Supplied entries Start Marker

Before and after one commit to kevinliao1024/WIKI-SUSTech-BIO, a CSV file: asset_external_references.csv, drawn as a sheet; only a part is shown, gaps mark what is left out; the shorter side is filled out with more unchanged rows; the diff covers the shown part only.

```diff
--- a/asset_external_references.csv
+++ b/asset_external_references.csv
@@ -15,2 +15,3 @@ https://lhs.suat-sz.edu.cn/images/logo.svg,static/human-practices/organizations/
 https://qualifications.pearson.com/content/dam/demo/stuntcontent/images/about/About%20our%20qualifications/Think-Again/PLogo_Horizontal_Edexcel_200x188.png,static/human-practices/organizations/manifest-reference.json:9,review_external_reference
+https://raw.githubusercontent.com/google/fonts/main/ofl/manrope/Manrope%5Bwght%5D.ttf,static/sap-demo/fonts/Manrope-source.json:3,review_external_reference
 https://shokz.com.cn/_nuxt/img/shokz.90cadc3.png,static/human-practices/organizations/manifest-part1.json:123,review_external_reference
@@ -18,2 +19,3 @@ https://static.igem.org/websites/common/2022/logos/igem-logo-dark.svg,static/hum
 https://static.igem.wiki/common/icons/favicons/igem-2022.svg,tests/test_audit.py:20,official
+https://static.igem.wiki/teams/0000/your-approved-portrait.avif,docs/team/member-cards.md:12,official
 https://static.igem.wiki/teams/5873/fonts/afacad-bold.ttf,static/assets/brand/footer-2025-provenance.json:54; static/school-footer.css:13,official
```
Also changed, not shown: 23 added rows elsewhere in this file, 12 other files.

Supplied entries End Marker

The answer must restate each entry word for word.

### Solution below:
Before and after one commit to kevinliao1024/WIKI-SUSTech-BIO, a CSV file: asset_external_references.csv, drawn as a sheet; only a part is shown, gaps mark what is left out; the shorter side is filled out with more unchanged rows; the diff covers the shown part only.

```diff
--- a/asset_external_references.csv
+++ b/asset_external_references.csv
@@ -15,2 +15,3 @@ https://lhs.suat-sz.edu.cn/images/logo.svg,static/human-practices/organizations/
 https://qualifications.pearson.com/content/dam/demo/stuntcontent/images/about/About%20our%20qualifications/Think-Again/PLogo_Horizontal_Edexcel_200x188.png,static/human-practices/organizations/manifest-reference.json:9,review_external_reference
+https://raw.githubusercontent.com/google/fonts/main/ofl/manrope/Manrope%5Bwght%5D.ttf,static/sap-demo/fonts/Manrope-source.json:3,review_external_reference
 https://shokz.com.cn/_nuxt/img/shokz.90cadc3.png,static/human-practices/organizations/manifest-part1.json:123,review_external_reference
@@ -18,2 +19,3 @@ https://static.igem.org/websites/common/2022/logos/igem-logo-dark.svg,static/hum
 https://static.igem.wiki/common/icons/favicons/igem-2022.svg,tests/test_audit.py:20,official
+https://static.igem.wiki/teams/0000/your-approved-portrait.avif,docs/team/member-cards.md:12,official
 https://static.igem.wiki/teams/5873/fonts/afacad-bold.ttf,static/assets/brand/footer-2025-provenance.json:54; static/school-footer.css:13,official
```
Also changed, not shown: 23 added rows elsewhere in this file, 12 other files.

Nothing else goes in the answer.